It’s car shopping time. Wahoo!!!
I read the reviews. I scoured consumer reports in magazines. I scrutinized owners’ comments on the Net.
You see, I have my dream car and then I have my car. My dream car is a Maserati. And my car is the one I’m going to buy. The difference between the two? The first one is on my future list and, the other, my car, I can justify buying.
I like my car’s mileage. I like its service satisfaction reports from owners. I like its horsepower. (I like fast cars. I can’t help it. It runs in the family. It’s genetic.) I only have to confirm it handles well, and decide where to buy it. All that stands between me and my car is a test drive and a salesperson.

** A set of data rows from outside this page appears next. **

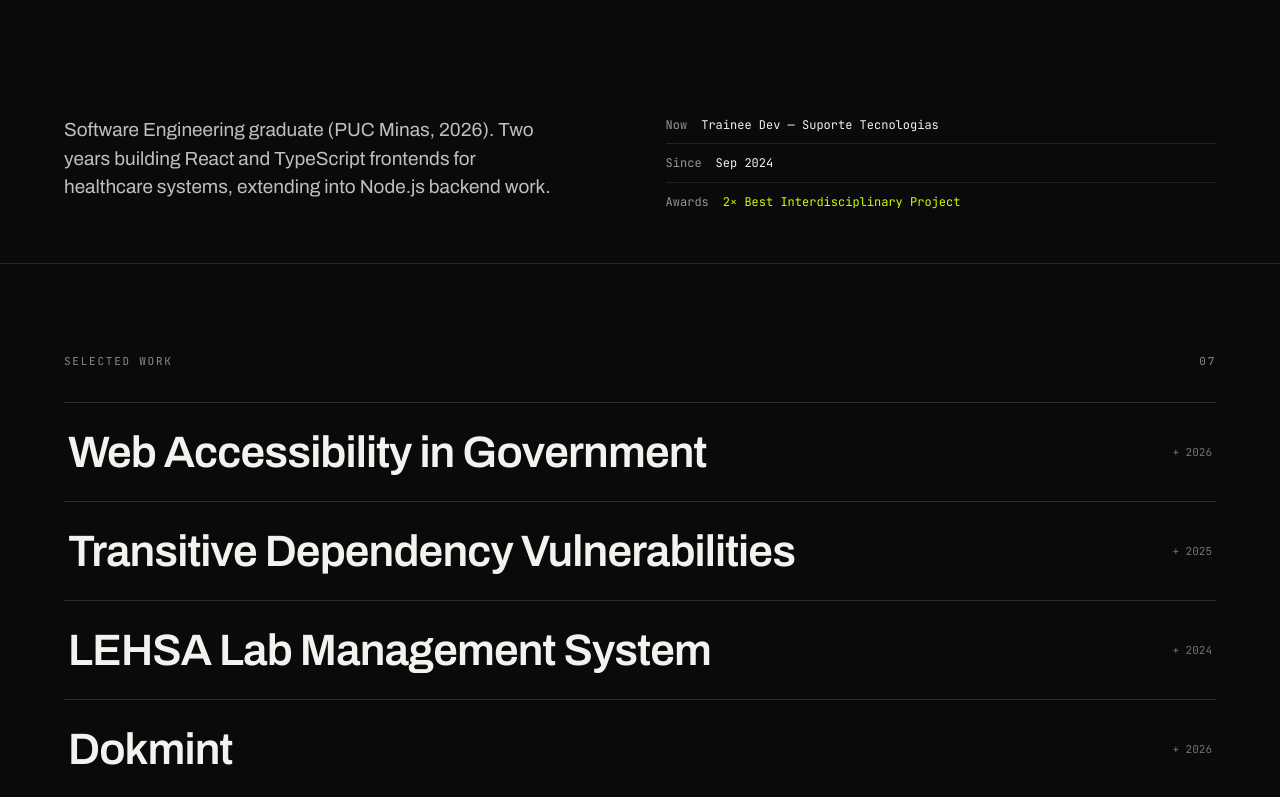
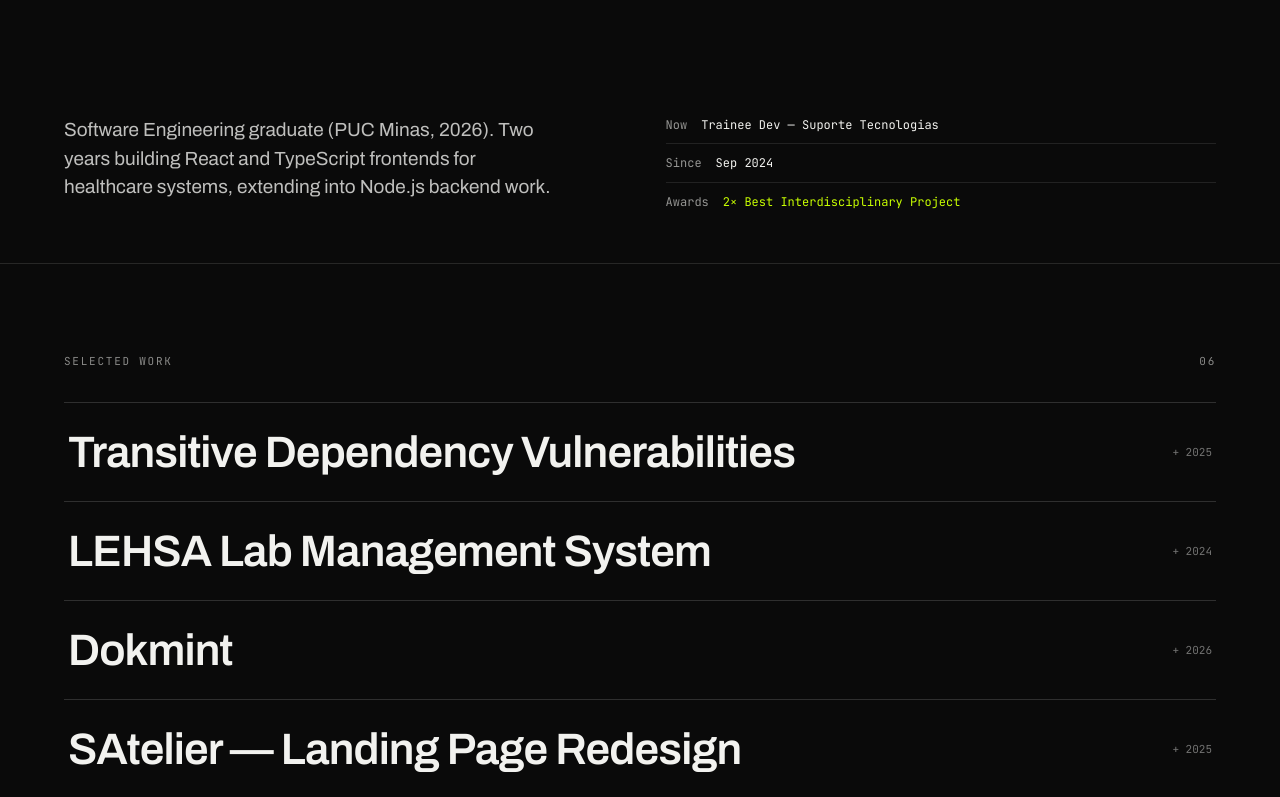
Before and after one commit to VitorLS0/portfolio, a React (Vite) app: page / in a window 1280 px wide. Shown: the part 536-1333 px from the top of the page. Built offline with nearby package versions, Linux system fonts and the light colour scheme.

Commit message:
add plain model style option

```diff
--- a/src/components/RowObject.tsx
+++ b/src/components/RowObject.tsx
@@ -13,6 +13,7 @@
   MathUtils,
   Mesh,
   MeshBasicMaterial,
+  MeshStandardMaterial,
   NeutralToneMapping,
   ShaderMaterial,
   Vector2,
@@ -120,12 +121,39 @@
   return welded
 }
 
-const outlined = new WeakMap<Object3D, Object3D>()
+// ── Plain style ────────────────────────────────────────────────────────────
+// Just the shape: one matte material, no textures or vertex colours, lit by
+// the scene's lights so the form still reads.
 
-// A styled copy of a cached glTF scene, built once per model so switching
-// rows never rebuilds it. The fill shares the original's geometry.
-function outline(scene: Object3D) {
-  const cached = outlined.get(scene)
+const PLAIN_COLOR = 0xd4d4d0
+
+const plainMaterial = new MeshStandardMaterial({
+  color: PLAIN_COLOR,
+  roughness: 0.85,
+  metalness: 0,
+})
+// For meshes stored without normals (like the optimized relic). Flat shading
+// derives each face's normal on the GPU, so it needs none.
+const plainFlatMaterial = new MeshStandardMaterial({
+  color: PLAIN_COLOR,
+  roughness: 0.85,
+  metalness: 0,
+  flatShading: true,
+})
+
+// ── Restyling ──────────────────────────────────────────────────────────────
+
+type Restyle = Exclude<ModelStyle, 'original'>
+
+const styled: Record<Restyle, WeakMap<Object3D, Object3D>> = {
+  outline: new WeakMap(),
+  plain: new WeakMap(),
+}
+
+// A styled copy of a cached glTF scene, built once per model and style so
+// switching rows never rebuilds it. Copies share the original's geometry.
+function restyle(scene: Object3D, style: Restyle) {
+  const cached = styled[style].get(scene)
   if (cached) return cached
 
   const copy = scene.clone()
@@ -134,11 +162,15 @@
     if (child instanceof Mesh) meshes.push(child)
   })
   for (const mesh of meshes) {
+    if (style === 'plain') {
+      mesh.material = mesh.geometry.attributes.normal ? plainMaterial : plainFlatMaterial
+      continue
+    }
     mesh.material = fillMaterial
     mesh.add(new Mesh(hullGeometry(mesh.geometry), hullMaterial))
     mesh.add(new LineSegments(new EdgesGeometry(mesh.geometry, EDGE_ANGLE), lineMaterial))
   }
-  outlined.set(scene, copy)
+  styled[style].set(scene, copy)
   return copy
 }
 
@@ -147,7 +179,7 @@
 function Model({ url, style, onReady }: ModelProps) {
   const { scene } = useGLTF(url)
   const object = useMemo(
-    () => (style === 'outline' ? outline(scene) : scene),
+    () => (style === 'original' ? scene : restyle(scene, style)),
     [scene, style],
   )
   const turn = useRef<Group>(null)
--- a/src/content.ts
+++ b/src/content.ts
@@ -2,7 +2,7 @@
 
 type Localized<T> = Record<Lang, T>;
 
-export type ModelStyle = "original" | "outline";
+export type ModelStyle = "original" | "outline" | "plain";
 
 export type Project = {
   id: number;
@@ -22,22 +22,22 @@
 export type Screenshot = { src: string; alt: Localized<string> };
 
 export const projects: Project[] = [
-  {
-    id: 1,
-    year: "2026",
-    title: {
-      en: "Web Accessibility in Government",
-      pt: "Acessibilidade Web no Governo",
-    },
-    description: {
-      en: "Undergraduate thesis. Automated WCAG and e-MAG audits combined with screen-reader usability testing across five federal service flows. The two most standards-compliant portals had 0% task completion for blind users — automated compliance does not guarantee real accessibility.",
-      pt: "Trabalho de conclusão de curso. Auditorias automatizadas WCAG e e-MAG combinadas com testes de usabilidade com leitores de tela em cinco fluxos de serviços federais. Os dois portais mais aderentes às normas tiveram 0% de conclusão de tarefas por usuários cegos — conformidade automatizada não garante acessibilidade real.",
-    },
-    tags: {
-      en: ["WCAG", "e-MAG", "Screen readers"],
-      pt: ["WCAG", "e-MAG", "Leitores de tela"],
-    },
-  },
+  // {
+  //   id: 1,
+  //   year: "2026",
+  //   title: {
+  //     en: "Web Accessibility in Government",
+  //     pt: "Acessibilidade Web no Governo",
+  //   },
+  //   description: {
+  //     en: "Undergraduate thesis. Automated WCAG and e-MAG audits combined with screen-reader usability testing across five federal service flows. The two most standards-compliant portals had 0% task completion for blind users — automated compliance does not guarantee real accessibility.",
+  //     pt: "Trabalho de conclusão de curso. Auditorias automatizadas WCAG e e-MAG combinadas com testes de usabilidade com leitores de tela em cinco fluxos de serviços federais. Os dois portais mais aderentes às normas tiveram 0% de conclusão de tarefas por usuários cegos — conformidade automatizada não garante acessibilidade real.",
+  //   },
+  //   tags: {
+  //     en: ["WCAG", "e-MAG", "Screen readers"],
+  //     pt: ["WCAG", "e-MAG", "Leitores de tela"],
+  //   },
+  // },
   {
     id: 2,
     year: "2025",
--- a/src/site.config.ts
+++ b/src/site.config.ts
@@ -22,7 +22,8 @@
   // Hover model for projects that don't set their own `model`.
   defaultModel: "/the_thinker_by_auguste_rodin.glb",
   // "original" keeps each model's own materials; "outline" draws it flat
-  // black, inked in `outlineColor`. A project can override it.
-  modelStyle: "outline" as ModelStyle,
+  // black, inked in `outlineColor`; "plain" is the bare shape in matte grey,
+  // with no textures or colours. A project can override it.
+  modelStyle: "plain" as ModelStyle,
   outlineColor: "#f2f2ef",
 };
```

I have a friend, Dave, who is car-crazy and when he hears I’m going car shopping, he wants to come along for the ride, literally.
Dave joins me at the car dealership closest to my house. I secretly hope it’s the only dealership we have to visit. All things being equal, I prefer doing my car business close to home.
A salesperson, Eric, greets Dave and me as we walk into the dealership. Eric seems like a nice guy.
Eric brings us into his office. I explain I’m interested in my car. I state I’m the buyer; Dave is joining me as a confidante and friend, but I’m the one spending the money.
Eric proceeds to look at Dave when he speaks about the car’s great mileage and horsepower, and glances my way when he talks about its color and design. It doesn’t feel so ...